[GIVEN DATA — start]
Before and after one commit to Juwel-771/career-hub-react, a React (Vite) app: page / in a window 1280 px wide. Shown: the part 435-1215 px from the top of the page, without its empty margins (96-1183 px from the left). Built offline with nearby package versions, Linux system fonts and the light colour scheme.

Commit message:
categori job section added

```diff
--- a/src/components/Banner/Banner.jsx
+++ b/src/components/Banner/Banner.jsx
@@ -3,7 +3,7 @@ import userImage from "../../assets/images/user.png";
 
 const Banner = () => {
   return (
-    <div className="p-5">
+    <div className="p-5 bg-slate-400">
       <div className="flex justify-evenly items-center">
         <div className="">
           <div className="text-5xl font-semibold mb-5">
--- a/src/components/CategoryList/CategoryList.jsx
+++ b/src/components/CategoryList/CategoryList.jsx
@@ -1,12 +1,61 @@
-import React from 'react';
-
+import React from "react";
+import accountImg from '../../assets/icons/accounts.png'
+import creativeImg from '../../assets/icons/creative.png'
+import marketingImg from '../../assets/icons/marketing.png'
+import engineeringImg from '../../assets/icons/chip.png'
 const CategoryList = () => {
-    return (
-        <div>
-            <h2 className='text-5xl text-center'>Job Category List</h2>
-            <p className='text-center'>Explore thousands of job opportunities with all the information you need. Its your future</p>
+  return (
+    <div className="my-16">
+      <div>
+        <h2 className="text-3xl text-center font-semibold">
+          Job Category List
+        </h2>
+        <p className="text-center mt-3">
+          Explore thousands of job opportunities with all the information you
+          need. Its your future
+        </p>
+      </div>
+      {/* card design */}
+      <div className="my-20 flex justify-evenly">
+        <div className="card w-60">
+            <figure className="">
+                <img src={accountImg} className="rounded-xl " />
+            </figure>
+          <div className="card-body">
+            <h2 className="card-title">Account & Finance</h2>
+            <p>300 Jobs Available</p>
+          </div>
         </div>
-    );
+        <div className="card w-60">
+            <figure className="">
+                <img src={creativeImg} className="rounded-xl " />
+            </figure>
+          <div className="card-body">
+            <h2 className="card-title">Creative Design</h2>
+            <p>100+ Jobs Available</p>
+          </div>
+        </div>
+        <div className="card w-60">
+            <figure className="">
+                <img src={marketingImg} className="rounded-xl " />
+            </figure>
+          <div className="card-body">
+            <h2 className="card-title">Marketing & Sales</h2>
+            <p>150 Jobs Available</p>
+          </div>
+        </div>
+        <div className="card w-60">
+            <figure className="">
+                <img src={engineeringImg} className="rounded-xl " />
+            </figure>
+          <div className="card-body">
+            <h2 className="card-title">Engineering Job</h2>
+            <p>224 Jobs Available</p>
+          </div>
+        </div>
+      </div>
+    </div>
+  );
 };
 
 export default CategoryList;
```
[GIVEN DATA — finish]
[GIVEN DATA — start]
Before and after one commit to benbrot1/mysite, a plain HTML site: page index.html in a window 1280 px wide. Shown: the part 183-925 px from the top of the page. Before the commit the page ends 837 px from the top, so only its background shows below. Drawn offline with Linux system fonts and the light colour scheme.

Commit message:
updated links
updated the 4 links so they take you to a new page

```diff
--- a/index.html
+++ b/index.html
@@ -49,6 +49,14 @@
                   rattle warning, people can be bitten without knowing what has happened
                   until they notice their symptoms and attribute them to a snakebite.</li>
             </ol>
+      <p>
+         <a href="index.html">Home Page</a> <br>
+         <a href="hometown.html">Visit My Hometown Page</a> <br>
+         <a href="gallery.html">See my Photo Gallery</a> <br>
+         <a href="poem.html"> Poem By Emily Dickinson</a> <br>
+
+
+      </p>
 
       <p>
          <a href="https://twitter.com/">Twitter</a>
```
[GIVEN DATA — finish]
• [TASK OBJECTIVE] Copy each line of the records that has "import" in it.

• [ANSWER]
@@ -3,7 +3,7 @@ import userImage from "../../assets/images/user.png";
-import React from 'react';
+import React from "react";
+import accountImg from '../../assets/icons/accounts.png'
+import creativeImg from '../../assets/icons/creative.png'
+import marketingImg from '../../assets/icons/marketing.png'
+import engineeringImg from '../../assets/icons/chip.png'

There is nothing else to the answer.